▶ [ACTIVITY]
Word for word, copy all of the entries.

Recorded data
····················

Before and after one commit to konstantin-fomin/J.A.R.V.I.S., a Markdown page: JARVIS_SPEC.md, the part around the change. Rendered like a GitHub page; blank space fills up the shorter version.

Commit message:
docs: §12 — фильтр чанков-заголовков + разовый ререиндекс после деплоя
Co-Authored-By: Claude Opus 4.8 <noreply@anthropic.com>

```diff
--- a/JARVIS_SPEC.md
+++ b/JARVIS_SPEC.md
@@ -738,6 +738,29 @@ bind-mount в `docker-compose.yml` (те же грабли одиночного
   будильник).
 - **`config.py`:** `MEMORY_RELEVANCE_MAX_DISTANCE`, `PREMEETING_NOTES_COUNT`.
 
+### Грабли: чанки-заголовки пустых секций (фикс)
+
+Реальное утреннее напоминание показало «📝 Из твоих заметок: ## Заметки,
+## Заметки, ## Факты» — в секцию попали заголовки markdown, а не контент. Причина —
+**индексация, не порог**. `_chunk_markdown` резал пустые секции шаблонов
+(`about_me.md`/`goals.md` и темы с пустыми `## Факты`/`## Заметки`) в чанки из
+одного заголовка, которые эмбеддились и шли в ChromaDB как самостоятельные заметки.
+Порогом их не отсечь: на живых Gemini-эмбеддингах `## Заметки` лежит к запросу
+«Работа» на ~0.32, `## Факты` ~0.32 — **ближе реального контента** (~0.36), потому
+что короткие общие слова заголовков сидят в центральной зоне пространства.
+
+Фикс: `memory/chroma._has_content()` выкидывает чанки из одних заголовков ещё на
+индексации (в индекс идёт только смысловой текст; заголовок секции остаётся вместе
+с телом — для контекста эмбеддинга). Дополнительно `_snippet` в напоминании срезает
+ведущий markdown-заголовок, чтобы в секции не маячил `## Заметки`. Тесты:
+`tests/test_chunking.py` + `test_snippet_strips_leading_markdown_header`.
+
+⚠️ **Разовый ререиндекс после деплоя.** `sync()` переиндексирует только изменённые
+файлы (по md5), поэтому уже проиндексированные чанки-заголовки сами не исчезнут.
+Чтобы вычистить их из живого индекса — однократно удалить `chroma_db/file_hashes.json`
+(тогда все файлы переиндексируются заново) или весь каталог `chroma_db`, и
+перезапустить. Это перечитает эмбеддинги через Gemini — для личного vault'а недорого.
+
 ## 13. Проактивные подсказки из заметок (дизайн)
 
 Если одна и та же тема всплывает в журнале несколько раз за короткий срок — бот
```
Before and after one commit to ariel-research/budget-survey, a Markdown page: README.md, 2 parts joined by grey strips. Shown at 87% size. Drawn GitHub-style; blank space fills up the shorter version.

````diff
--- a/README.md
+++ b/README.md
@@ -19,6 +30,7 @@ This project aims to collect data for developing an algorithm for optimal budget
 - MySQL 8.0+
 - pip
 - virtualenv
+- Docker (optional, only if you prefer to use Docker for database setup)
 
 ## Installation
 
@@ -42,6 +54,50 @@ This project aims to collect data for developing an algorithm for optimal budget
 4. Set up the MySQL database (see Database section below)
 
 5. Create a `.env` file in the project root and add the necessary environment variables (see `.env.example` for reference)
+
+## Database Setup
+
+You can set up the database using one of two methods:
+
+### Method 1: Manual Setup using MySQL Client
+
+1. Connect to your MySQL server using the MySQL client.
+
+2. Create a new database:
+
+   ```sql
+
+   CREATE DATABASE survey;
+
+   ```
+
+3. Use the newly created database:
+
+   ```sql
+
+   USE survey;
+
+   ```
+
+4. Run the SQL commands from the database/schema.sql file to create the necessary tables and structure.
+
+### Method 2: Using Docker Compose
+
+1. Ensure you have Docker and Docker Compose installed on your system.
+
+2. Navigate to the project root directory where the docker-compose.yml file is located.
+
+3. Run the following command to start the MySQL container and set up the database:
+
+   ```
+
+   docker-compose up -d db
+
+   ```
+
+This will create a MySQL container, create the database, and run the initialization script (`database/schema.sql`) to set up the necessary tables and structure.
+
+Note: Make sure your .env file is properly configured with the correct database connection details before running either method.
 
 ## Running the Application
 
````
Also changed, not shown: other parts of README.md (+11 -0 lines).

····················

▶ [WRITTEN ANSWER]
Before and after one commit to konstantin-fomin/J.A.R.V.I.S., a Markdown page: JARVIS_SPEC.md, the part around the change. Rendered like a GitHub page; blank space fills up the shorter version.

Commit message:
docs: §12 — фильтр чанков-заголовков + разовый ререиндекс после деплоя
Co-Authored-By: Claude Opus 4.8 <noreply@anthropic.com>

```diff
--- a/JARVIS_SPEC.md
+++ b/JARVIS_SPEC.md
@@ -738,6 +738,29 @@ bind-mount в `docker-compose.yml` (те же грабли одиночного
   будильник).
 - **`config.py`:** `MEMORY_RELEVANCE_MAX_DISTANCE`, `PREMEETING_NOTES_COUNT`.
 
+### Грабли: чанки-заголовки пустых секций (фикс)
+
+Реальное утреннее напоминание показало «📝 Из твоих заметок: ## Заметки,
+## Заметки, ## Факты» — в секцию попали заголовки markdown, а не контент. Причина —
+**индексация, не порог**. `_chunk_markdown` резал пустые секции шаблонов
+(`about_me.md`/`goals.md` и темы с пустыми `## Факты`/`## Заметки`) в чанки из
+одного заголовка, которые эмбеддились и шли в ChromaDB как самостоятельные заметки.
+Порогом их не отсечь: на живых Gemini-эмбеддингах `## Заметки` лежит к запросу
+«Работа» на ~0.32, `## Факты` ~0.32 — **ближе реального контента** (~0.36), потому
+что короткие общие слова заголовков сидят в центральной зоне пространства.
+
+Фикс: `memory/chroma._has_content()` выкидывает чанки из одних заголовков ещё на
+индексации (в индекс идёт только смысловой текст; заголовок секции остаётся вместе
+с телом — для контекста эмбеддинга). Дополнительно `_snippet` в напоминании срезает
+ведущий markdown-заголовок, чтобы в секции не маячил `## Заметки`. Тесты:
+`tests/test_chunking.py` + `test_snippet_strips_leading_markdown_header`.
+
+⚠️ **Разовый ререиндекс после деплоя.** `sync()` переиндексирует только изменённые
+файлы (по md5), поэтому уже проиндексированные чанки-заголовки сами не исчезнут.
+Чтобы вычистить их из живого индекса — однократно удалить `chroma_db/file_hashes.json`
+(тогда все файлы переиндексируются заново) или весь каталог `chroma_db`, и
+перезапустить. Это перечитает эмбеддинги через Gemini — для личного vault'а недорого.
+
 ## 13. Проактивные подсказки из заметок (дизайн)
 
 Если одна и та же тема всплывает в журнале несколько раз за короткий срок — бот
```
Before and after one commit to ariel-research/budget-survey, a Markdown page: README.md, 2 parts joined by grey strips. Shown at 87% size. Drawn GitHub-style; blank space fills up the shorter version.

````diff
--- a/README.md
+++ b/README.md
@@ -19,6 +30,7 @@ This project aims to collect data for developing an algorithm for optimal budget
 - MySQL 8.0+
 - pip
 - virtualenv
+- Docker (optional, only if you prefer to use Docker for database setup)
 
 ## Installation
 
@@ -42,6 +54,50 @@ This project aims to collect data for developing an algorithm for optimal budget
 4. Set up the MySQL database (see Database section below)
 
 5. Create a `.env` file in the project root and add the necessary environment variables (see `.env.example` for reference)
+
+## Database Setup
+
+You can set up the database using one of two methods:
+
+### Method 1: Manual Setup using MySQL Client
+
+1. Connect to your MySQL server using the MySQL client.
+
+2. Create a new database:
+
+   ```sql
+
+   CREATE DATABASE survey;
+
+   ```
+
+3. Use the newly created database:
+
+   ```sql
+
+   USE survey;
+
+   ```
+
+4. Run the SQL commands from the database/schema.sql file to create the necessary tables and structure.
+
+### Method 2: Using Docker Compose
+
+1. Ensure you have Docker and Docker Compose installed on your system.
+
+2. Navigate to the project root directory where the docker-compose.yml file is located.
+
+3. Run the following command to start the MySQL container and set up the database:
+
+   ```
+
+   docker-compose up -d db
+
+   ```
+
+This will create a MySQL container, create the database, and run the initialization script (`database/schema.sql`) to set up the necessary tables and structure.
+
+Note: Make sure your .env file is properly configured with the correct database connection details before running either method.
 
 ## Running the Application
 
````
Also changed, not shown: other parts of README.md (+11 -0 lines).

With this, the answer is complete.